**Detected change data:**
= Beginning of Section =

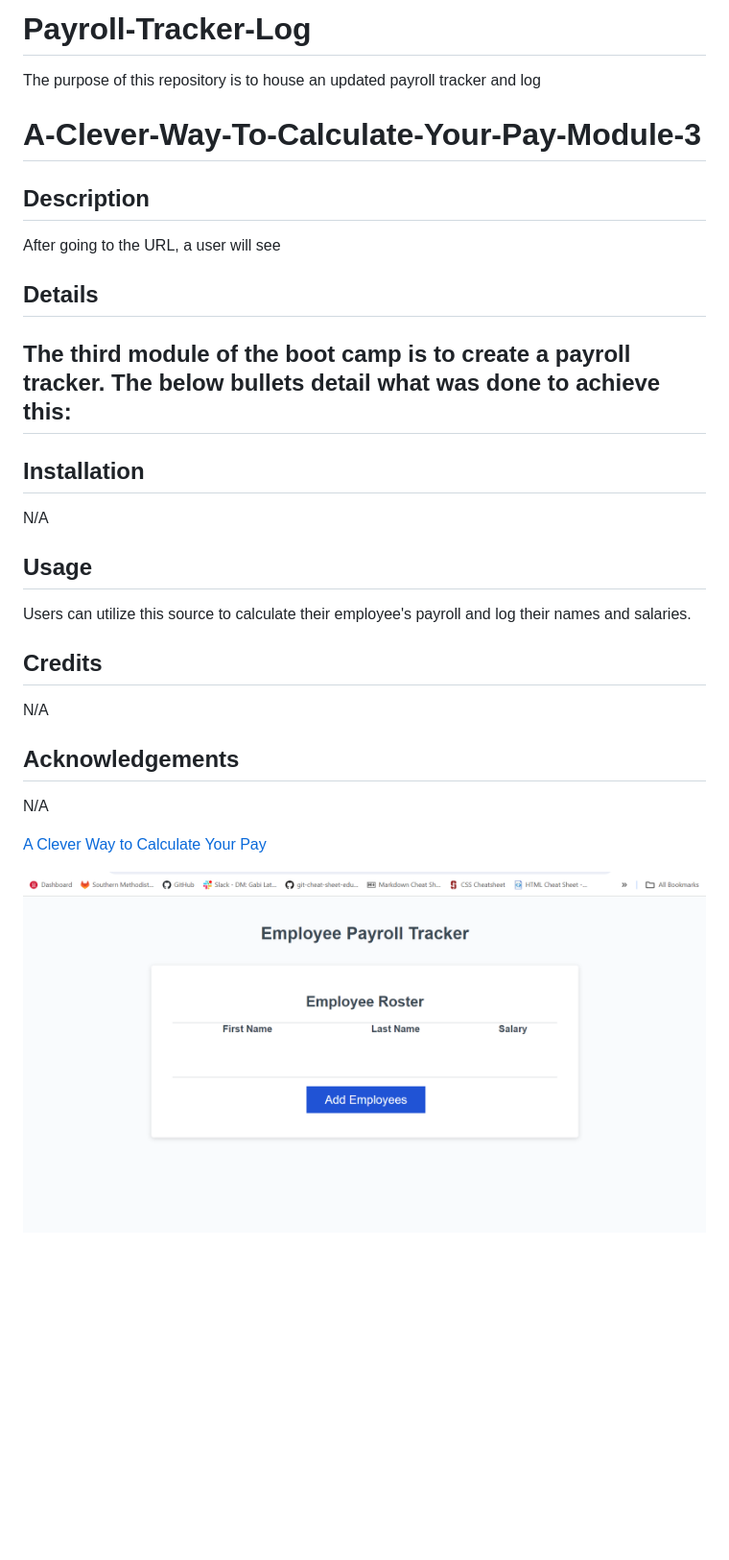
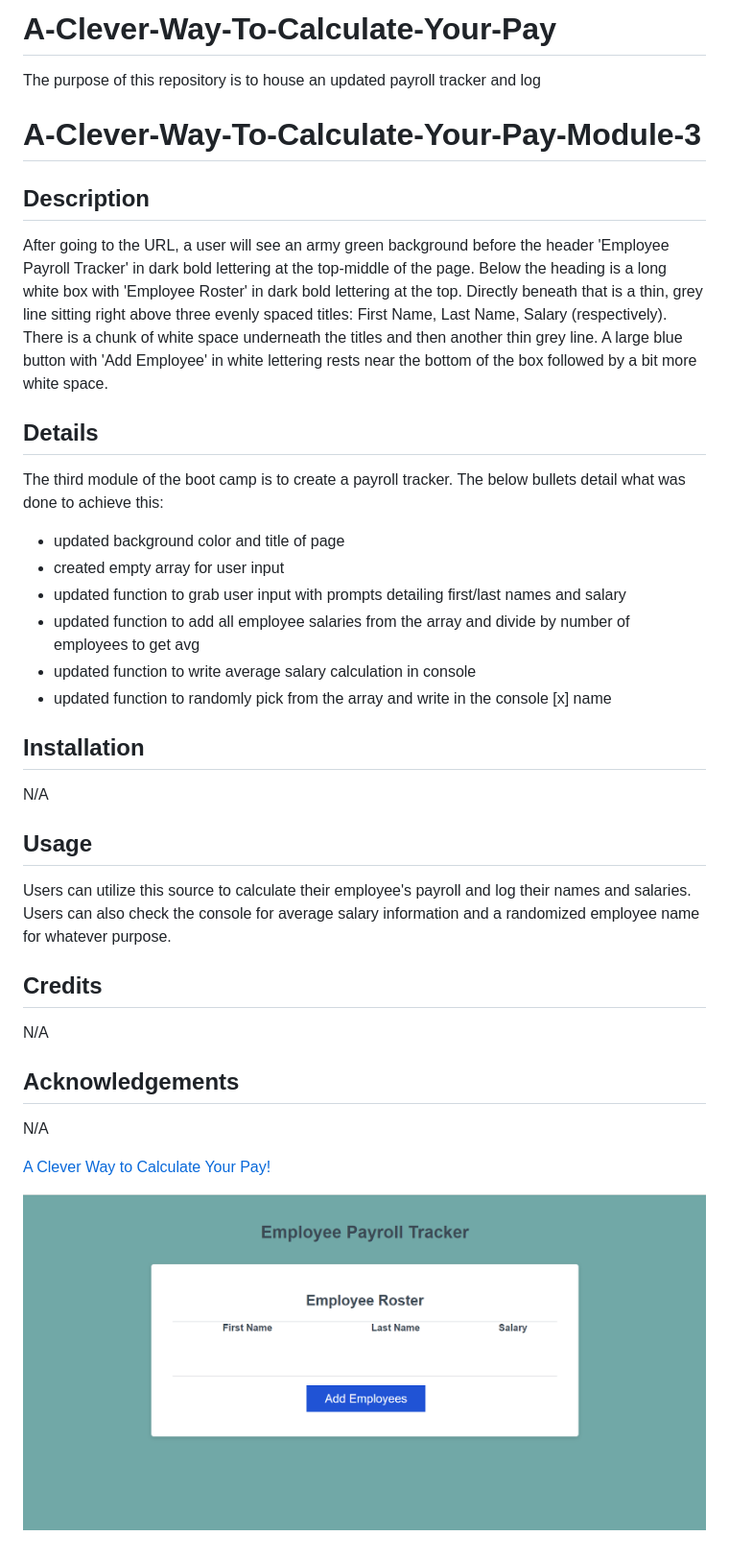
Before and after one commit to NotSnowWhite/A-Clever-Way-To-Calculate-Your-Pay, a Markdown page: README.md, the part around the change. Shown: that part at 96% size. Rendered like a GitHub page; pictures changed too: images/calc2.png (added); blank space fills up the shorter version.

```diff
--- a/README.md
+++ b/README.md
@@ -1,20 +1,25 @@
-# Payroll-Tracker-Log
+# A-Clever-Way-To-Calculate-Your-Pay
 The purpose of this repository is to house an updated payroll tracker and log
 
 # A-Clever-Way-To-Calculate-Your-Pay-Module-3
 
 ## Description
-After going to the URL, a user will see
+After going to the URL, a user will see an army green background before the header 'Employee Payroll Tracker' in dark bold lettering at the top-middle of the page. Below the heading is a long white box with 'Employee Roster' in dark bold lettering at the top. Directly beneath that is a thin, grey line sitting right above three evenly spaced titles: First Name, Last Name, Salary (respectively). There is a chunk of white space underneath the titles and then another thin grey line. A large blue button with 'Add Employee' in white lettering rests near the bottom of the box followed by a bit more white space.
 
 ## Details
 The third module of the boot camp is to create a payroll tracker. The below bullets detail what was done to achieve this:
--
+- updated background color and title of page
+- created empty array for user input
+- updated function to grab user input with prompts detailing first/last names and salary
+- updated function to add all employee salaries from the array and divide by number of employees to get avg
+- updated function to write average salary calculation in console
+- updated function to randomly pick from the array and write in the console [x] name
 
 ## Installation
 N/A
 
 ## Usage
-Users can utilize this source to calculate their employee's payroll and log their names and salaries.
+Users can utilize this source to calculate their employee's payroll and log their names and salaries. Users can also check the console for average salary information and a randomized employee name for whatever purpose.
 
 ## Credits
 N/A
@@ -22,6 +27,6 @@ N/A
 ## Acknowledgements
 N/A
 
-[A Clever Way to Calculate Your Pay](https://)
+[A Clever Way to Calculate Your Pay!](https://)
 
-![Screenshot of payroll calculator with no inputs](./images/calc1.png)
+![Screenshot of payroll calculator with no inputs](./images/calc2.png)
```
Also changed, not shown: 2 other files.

= End of Section =
= Beginning of Section =

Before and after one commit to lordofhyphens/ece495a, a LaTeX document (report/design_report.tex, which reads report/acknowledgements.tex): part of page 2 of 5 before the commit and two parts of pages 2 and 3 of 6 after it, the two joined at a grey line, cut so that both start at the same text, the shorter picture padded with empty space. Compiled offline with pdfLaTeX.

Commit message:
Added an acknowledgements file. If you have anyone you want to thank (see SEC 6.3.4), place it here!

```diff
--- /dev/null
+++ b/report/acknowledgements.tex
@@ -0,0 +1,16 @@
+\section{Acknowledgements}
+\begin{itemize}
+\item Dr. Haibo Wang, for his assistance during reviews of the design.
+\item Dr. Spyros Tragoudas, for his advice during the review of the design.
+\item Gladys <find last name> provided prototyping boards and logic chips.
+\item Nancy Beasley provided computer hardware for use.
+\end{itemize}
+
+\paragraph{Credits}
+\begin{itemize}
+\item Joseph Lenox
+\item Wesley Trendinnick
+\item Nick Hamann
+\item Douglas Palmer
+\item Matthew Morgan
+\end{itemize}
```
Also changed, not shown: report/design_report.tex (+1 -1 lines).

= End of Section =
= Beginning of Section =

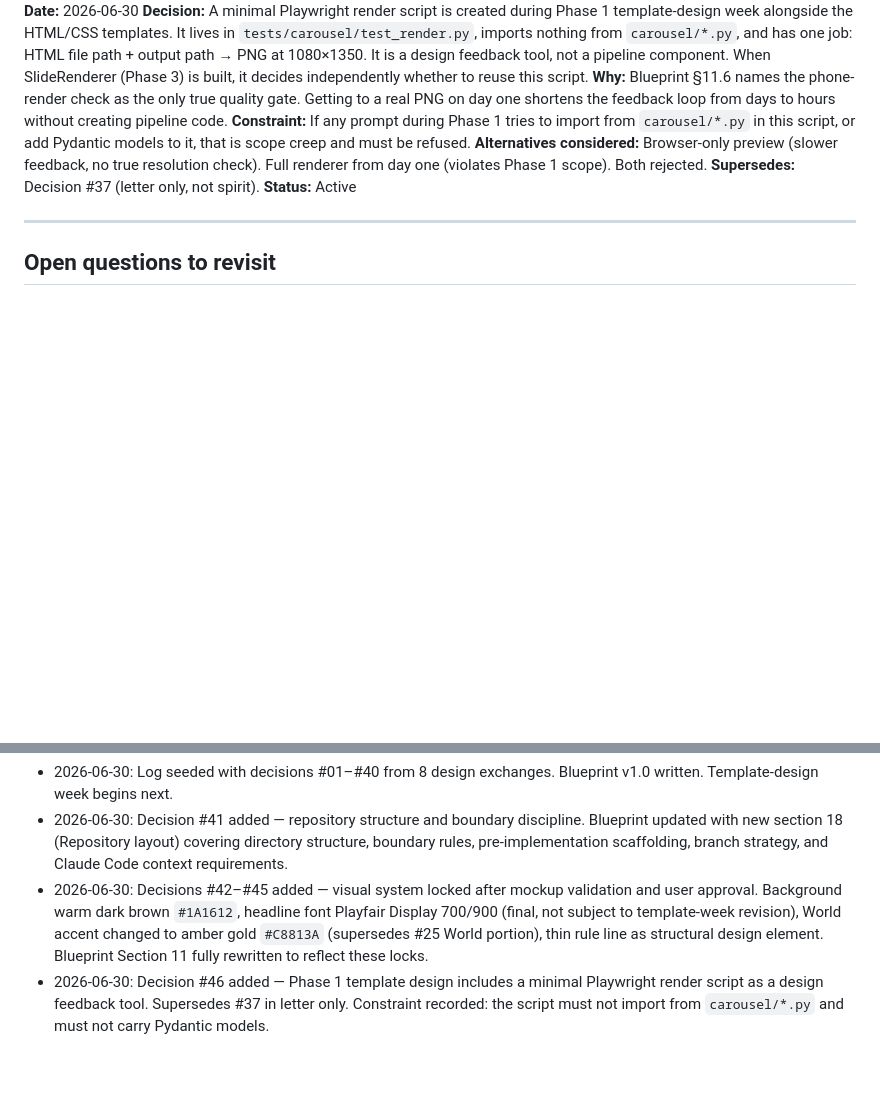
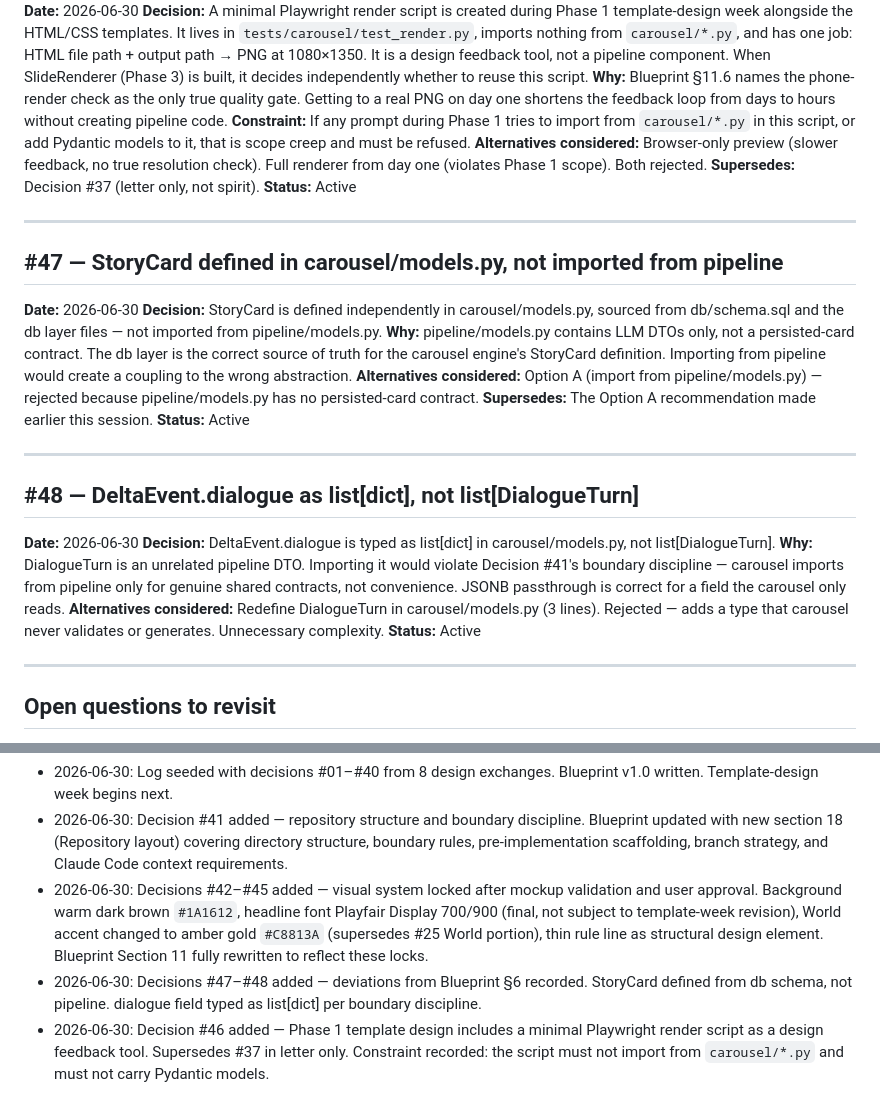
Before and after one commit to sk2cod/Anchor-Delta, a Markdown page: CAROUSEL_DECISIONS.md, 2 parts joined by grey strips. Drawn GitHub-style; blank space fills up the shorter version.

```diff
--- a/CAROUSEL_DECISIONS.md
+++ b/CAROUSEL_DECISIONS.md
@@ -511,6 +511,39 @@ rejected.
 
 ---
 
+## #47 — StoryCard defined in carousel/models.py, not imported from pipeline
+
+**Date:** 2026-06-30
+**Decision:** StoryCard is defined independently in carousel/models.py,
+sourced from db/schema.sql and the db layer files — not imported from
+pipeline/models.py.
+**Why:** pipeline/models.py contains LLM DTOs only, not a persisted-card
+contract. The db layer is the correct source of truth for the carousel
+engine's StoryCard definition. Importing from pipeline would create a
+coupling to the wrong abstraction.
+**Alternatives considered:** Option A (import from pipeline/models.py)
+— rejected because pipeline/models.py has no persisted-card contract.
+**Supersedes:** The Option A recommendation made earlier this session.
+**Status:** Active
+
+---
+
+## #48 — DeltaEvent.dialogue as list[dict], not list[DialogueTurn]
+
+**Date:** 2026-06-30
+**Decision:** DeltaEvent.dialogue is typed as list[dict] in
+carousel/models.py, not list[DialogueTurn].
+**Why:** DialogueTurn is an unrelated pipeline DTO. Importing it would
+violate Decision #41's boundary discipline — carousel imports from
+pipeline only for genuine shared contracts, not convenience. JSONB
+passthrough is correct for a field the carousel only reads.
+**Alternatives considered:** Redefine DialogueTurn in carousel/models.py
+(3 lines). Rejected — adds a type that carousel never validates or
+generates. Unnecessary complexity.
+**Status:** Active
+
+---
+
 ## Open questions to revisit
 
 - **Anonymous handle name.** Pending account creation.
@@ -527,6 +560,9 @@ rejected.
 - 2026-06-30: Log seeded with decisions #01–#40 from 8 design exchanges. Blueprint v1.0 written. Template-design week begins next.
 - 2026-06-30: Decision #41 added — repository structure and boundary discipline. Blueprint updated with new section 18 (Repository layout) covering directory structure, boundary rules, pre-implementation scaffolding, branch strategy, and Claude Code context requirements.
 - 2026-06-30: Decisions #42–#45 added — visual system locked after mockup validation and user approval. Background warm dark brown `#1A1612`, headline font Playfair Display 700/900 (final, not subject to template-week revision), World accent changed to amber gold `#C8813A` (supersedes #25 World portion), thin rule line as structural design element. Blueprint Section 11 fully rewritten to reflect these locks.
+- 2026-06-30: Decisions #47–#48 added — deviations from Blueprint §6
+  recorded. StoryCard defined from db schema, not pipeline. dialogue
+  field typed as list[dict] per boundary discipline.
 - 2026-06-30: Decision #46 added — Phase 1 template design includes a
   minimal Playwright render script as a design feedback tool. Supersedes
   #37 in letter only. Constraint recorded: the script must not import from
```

= End of Section =

**The task:**
Which lines of the data include the string "models"? Find them and copy each one.

**Written reply:**
+## #47 — StoryCard defined in carousel/models.py, not imported from pipeline
+**Decision:** StoryCard is defined independently in carousel/models.py,
+pipeline/models.py.
+**Why:** pipeline/models.py contains LLM DTOs only, not a persisted-card
+**Alternatives considered:** Option A (import from pipeline/models.py)
+— rejected because pipeline/models.py has no persisted-card contract.
+carousel/models.py, not list[DialogueTurn].
+**Alternatives considered:** Redefine DialogueTurn in carousel/models.py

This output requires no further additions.